■ ASSIGNED TASK
Across the records that follow, give the number of lines containing the word "ClinicalWhisper" and nothing else.

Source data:
====

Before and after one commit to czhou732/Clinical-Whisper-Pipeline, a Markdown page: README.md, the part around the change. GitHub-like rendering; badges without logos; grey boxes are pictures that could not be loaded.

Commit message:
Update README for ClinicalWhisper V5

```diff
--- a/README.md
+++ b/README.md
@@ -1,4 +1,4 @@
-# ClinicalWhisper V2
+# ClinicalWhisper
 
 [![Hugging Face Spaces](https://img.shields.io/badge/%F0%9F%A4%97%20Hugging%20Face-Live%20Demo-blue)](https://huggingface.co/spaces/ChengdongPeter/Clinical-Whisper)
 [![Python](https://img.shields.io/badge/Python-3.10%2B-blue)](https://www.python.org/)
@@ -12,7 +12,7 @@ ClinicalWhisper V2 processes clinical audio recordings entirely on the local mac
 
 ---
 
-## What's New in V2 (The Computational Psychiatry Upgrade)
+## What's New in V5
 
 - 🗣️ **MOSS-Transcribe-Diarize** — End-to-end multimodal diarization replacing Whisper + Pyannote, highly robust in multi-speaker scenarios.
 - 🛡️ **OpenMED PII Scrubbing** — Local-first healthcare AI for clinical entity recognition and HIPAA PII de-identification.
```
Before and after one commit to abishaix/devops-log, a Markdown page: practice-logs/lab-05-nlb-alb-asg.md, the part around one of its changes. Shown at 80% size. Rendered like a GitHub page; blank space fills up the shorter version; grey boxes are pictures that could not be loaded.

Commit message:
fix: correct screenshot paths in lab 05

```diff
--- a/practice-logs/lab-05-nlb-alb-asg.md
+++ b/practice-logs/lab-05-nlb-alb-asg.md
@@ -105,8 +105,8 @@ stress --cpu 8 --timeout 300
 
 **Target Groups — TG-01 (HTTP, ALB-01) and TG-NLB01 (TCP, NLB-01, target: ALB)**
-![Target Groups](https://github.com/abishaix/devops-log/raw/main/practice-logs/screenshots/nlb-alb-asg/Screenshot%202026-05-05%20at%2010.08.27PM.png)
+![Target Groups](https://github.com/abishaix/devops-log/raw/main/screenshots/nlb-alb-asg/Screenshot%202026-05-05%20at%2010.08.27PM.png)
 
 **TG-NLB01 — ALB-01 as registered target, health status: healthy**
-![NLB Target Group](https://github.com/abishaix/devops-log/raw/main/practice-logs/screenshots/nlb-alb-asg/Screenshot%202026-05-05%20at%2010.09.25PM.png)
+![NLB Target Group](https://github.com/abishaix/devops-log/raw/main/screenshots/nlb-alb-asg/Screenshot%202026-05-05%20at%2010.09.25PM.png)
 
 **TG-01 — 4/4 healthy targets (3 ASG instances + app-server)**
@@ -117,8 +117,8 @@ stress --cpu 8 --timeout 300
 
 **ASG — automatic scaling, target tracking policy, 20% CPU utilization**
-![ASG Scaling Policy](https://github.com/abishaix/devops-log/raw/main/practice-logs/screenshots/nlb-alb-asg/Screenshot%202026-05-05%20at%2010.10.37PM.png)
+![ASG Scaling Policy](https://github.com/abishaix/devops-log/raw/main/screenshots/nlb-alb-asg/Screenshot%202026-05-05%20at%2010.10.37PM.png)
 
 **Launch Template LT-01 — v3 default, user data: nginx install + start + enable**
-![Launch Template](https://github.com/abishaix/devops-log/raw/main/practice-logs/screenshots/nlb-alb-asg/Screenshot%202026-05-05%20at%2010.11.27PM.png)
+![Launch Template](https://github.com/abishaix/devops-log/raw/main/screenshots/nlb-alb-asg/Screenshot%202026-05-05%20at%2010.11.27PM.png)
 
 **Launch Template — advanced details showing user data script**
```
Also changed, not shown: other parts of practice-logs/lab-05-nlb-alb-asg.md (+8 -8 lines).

====

■ EXERCISE SOLUTION
4